- _Task objective_: Report each line of the data that contains the string "cases".

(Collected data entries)
******

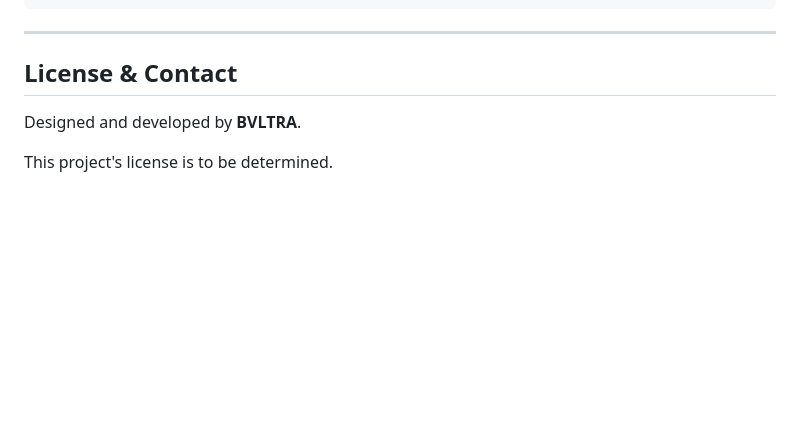
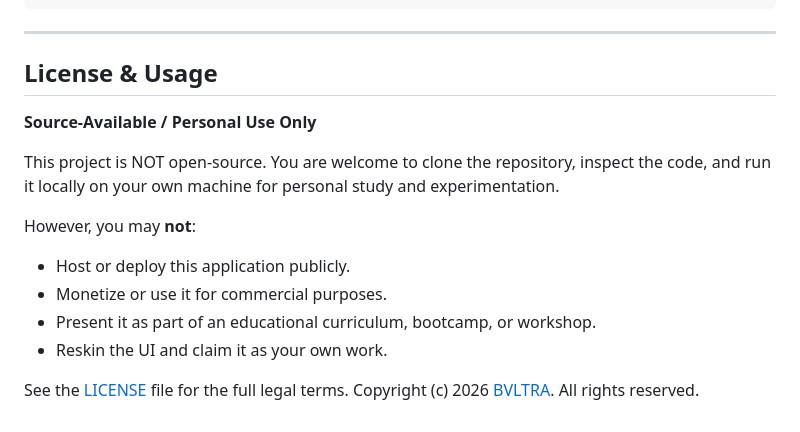
Before and after one commit to BVLTRA/Plethora, a Markdown page: README.md, the part around the change. GitHub-like rendering; blank space fills up the shorter version.

```diff
--- a/README.md
+++ b/README.md
@@ -208,8 +208,17 @@ plethora/
 
 ---
 
-## License & Contact
+## License & Usage
 
-Designed and developed by **BVLTRA**.
+**Source-Available / Personal Use Only**
 
-This project's license is to be determined.
+This project is NOT open-source. You are welcome to clone the repository, inspect the code, and run it locally on your own machine for personal study and experimentation.
+
+However, you may **not**:
+- Host or deploy this application publicly.
+- Monetize or use it for commercial purposes.
+- Present it as part of an educational curriculum, bootcamp, or workshop.
+- Reskin the UI and claim it as your own work.
+
+See the [LICENSE](LICENSE) file for the full legal terms.
+Copyright (c) 2026 [BVLTRA](https://github.com/BVLTRA). All rights reserved.
```
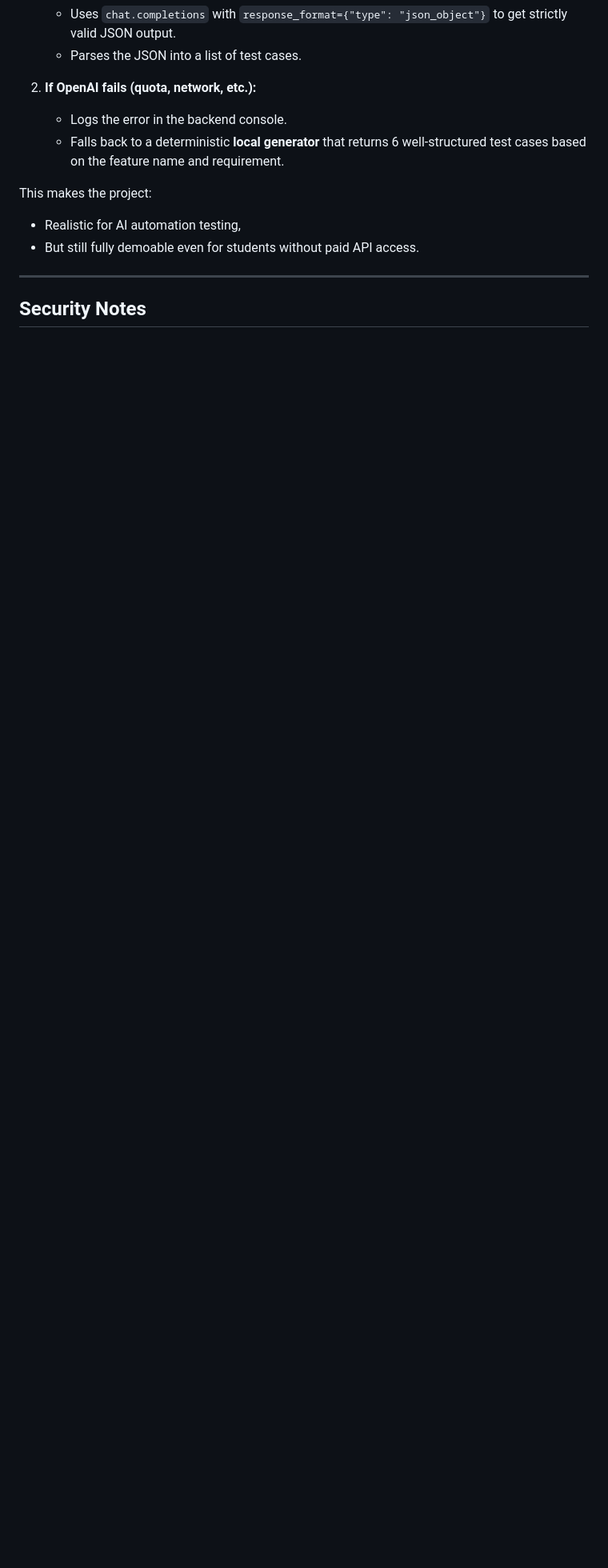
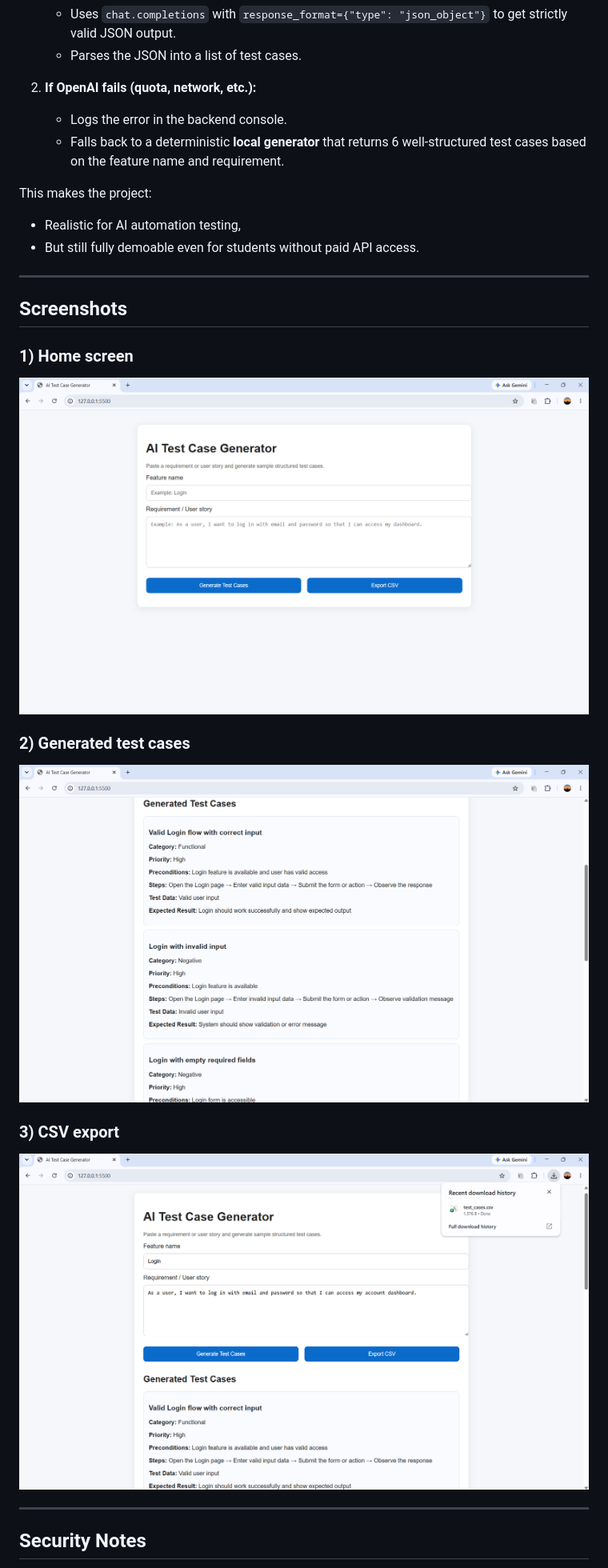
Before and after one commit to patelavi43/ai-test-case-generator, a Markdown page: README.md, the part around the change printed below. Shown: that part at 80% size. Rendered like a GitHub page; pictures changed too: frontend/screenshots/csv-export.png (added), frontend/screenshots/generated-output.png (added), frontend/screenshots/home.png (added); blank space fills up the shorter version.

Commit message:
Add screenshots to README

```diff
--- a/README.md
+++ b/README.md
@@ -191,6 +192,19 @@ This makes the project:
 
 ---
 
+## Screenshots
+
+### 1) Home screen
+![Home screen](frontend/screenshots/home.png)
+
+### 2) Generated test cases
+![Generated test cases](frontend/screenshots/generated-output.png)
+
+### 3) CSV export
+![CSV export](frontend/screenshots/csv-export.png)
+
+---
+
 ## Security Notes
 
 - Do **not** commit your `OPENAI_API_KEY` to GitHub.
```
Also changed, not shown: other parts of README.md (+10 -8 lines).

******

- _Solution_:
+### 2) Generated test cases
+![Generated test cases](frontend/screenshots/generated-output.png)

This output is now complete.